Community Leaders share their Experiences at a 5th GEF Assembly Side Event
Cancun, Mexico. Environmental degradation and climate change affect communities around the world. Using their local knowledge and expertise, these communities are often best suited to develop solutions for the environmental challenges they encounter. This recognition was the theme in a GEF Small Grants Programme Side Event of the 5th GEF Assembly called "Partnerships to scale up Innovative Community Approaches". The event was led by Ms. Adriana Dinu, Executive Coordinator and Director a.i, UNDP - Global Environment Facility, who opened the session by stating that "Today, we will hear from communities' leaders from around the world and learn how they are implementing change from the ground up, providing innovative examples that are being scaled up by a variety of different donors and partners."
Before opening with a series of guest speakers, Ms. Dinu introduced the audience to the proliferation of micro-hydro electricity in the Dominican Republic as one of SGP's most stellar examples in fostering innovation at the community level. There, in partnership with CSOs, SGP has piloted and installed 16 small micro-hydro systems benefiting 1,500 families in off-the-grid, mountainous areas. With support of several partners, including the government of the Dominican Republic, this clean energy initiative is being replicated and scaled up to include another 42 micro-hydro systems for 5,500 users as well as reforestation of 7,000 hectares of land. The positive SGP experience has contributed to the formulation of National Law 57-2007 on Renewable Energy Promotion and Incentives through which the government of the Dominican Republic adopted the community-based micro-hydro approach as the main mechanism for rural electrification. The law, which is also reflected in the current National Development Plan, is being implemented through alliances between the SGP and national institutions.

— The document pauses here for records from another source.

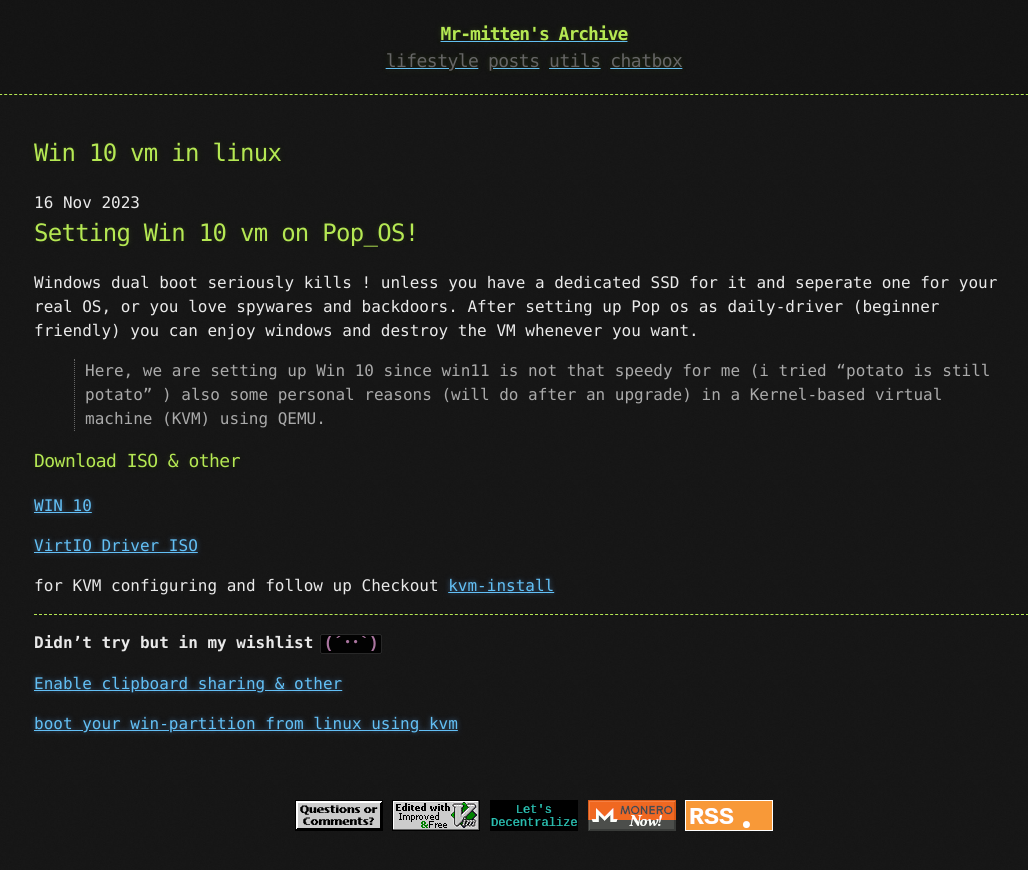
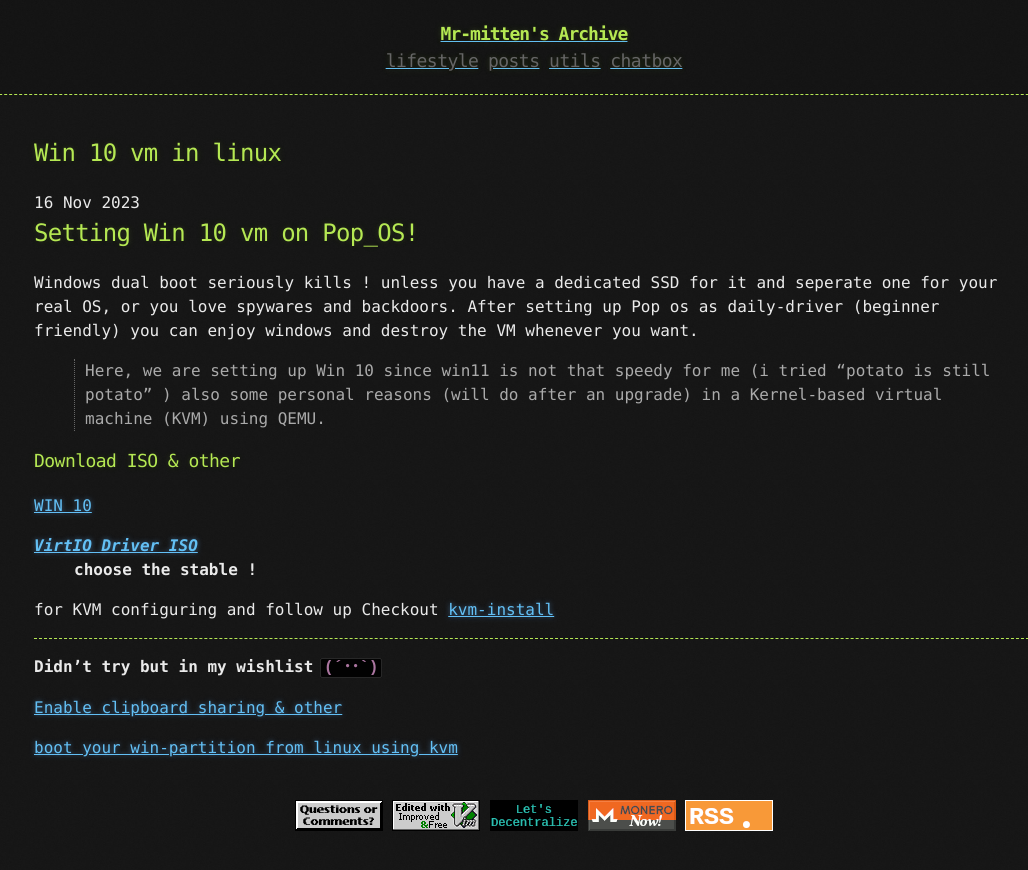
Before and after one commit to zoulx32/mr-mittens.oldweb, a Jekyll site: the page built from _posts/2023-11-16-Win 10 vm in linux.md, in a window 1280 px wide. Shown: the top 870 px of the page, without its empty margins (106-1134 px from the left). Built offline with Jekyll 4.4.1, drawn with Linux system fonts in a browser that asks for light colours.

Commit message:
post | updated

```diff
--- a/_posts/2023-11-16-Win 10 vm in linux.md
+++ b/_posts/2023-11-16-Win 10 vm in linux.md
@@ -8,8 +8,8 @@ Windows dual boot seriously kills ! unless you have a dedicated SSD for it and s
 
 [WIN 10](https://www.microsoft.com/en-in/software-download/windows10ISO)
 
-[VirtIO Driver ISO](https://fedorapeople.org/groups/virt/virtio-win/direct-downloads/stable-virtio/virtio-win.iso)
-
+[VirtIO Driver ISO](https://github.com/virtio-win/virtio-win-pkg-scripts/blob/master/README.md)
+: **choose the stable !**
 
 for KVM configuring and follow up
 Checkout [kvm-install](https://asteroidex.com/The-KVM-guide)
```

Ms. Dinu then introduced the community guest-speaker series, which offered an opportunity to hear from several community-focused projects that have produced significant socio economic impacts as well as global environmental benefits. To start, participants learned about the story of a grandmother and solar engineer in Burkina Faso, who was trained through the Women Solar Engineer project, - a partnership between the Small Grants Programme and the Barefoot College. The project has trained 71 women in Africa and Asia as solar engineers who then electrified 52 villages, bringing light to more than 3,778 households and 22,739 beneficiaries.
Following, Mr. Murat Çevik of the Kuzey Doga Society related his experiences about establishing the first Wildlife Corridor in Turkey. The Corridor, which covers 23,500 hectares, connects isolated animal populations, provides additional habitat for large carnivores, and helps reduce human-carnivore conflict. For this initiative, Dr. Cagan Sekercioglu, the president of the Kuzey Doga Society received the Whitley Award, also known as the "Green Oscar".
Next, Mr. Naoufel Telahigue, Regional Climate and Environment Specialist from IFAD, shared his experience in working with local partners and rural communities in the Sahel region of Niger. There, his efforts focused primarily on greening the Sahel and helping communities adapt to the effects of climate change. Mr. Telahigue brings more than 12 years of experience working on rangeland rehabilitation, soil and water management, desertification control and climate change issues North Africa, the Middle East and sub-Saharan Africa.
Ms. Anooradah Pooran of the "Association pour l'education des enfants defavoris" (APEDED), in Mauritius, presented her experience leading a green business that empowers women and raises awareness about the use of traditional medicine and natural plants. Through APEDED, 20 mothers of disadvantaged children, produce herbal teas from native, medicinal plants, contributing to the conservation of those plants. Secret Grand-Mère" (Grandma's Secret) Teas – a line of 19 teas - is now sold in countries as far as China and France. The initiative's success has earned it numerous awards including the Emerging Exporters Gold Award,
African Women for Change and the Pride of India Leadership Award.
Ms. Kemi B. Fadojutimi of the Bright Generation Community Foundation, Ghana, presented bamboo bicycles which her organization piloted as an innovative form of clean transport. The bicycles received international attention at the Momentum for Change activities at the last Conference of the Parties of the United Nations Framework Convention on Climate Change (UNFCCC). The construction and recycling of bamboo bikes is far less energy intensive than that of steel bikes and newly cretaed bamboo plantations function as important carbon sinks. Today, local and overseas demand for the bicycles far exceeds the initiatives' current supply capacity. The initiative has won several awards including the 2010 SEED Award; the 2012 Samsung Generations for Peace Award; the 2012 UN Habitat/Dubai International Best Practice Award; and in 2012 the World Business and Development Awards (WBDA).
The event concluded with Mr. Delfin Ganapin, Global Manager of the GEF Small Grants Programme, who invited the attendants to a tasting of sustainable products produced from SGP projects. Samples included organic honey and lion fish from Mexico and herbal teas from Mauritius.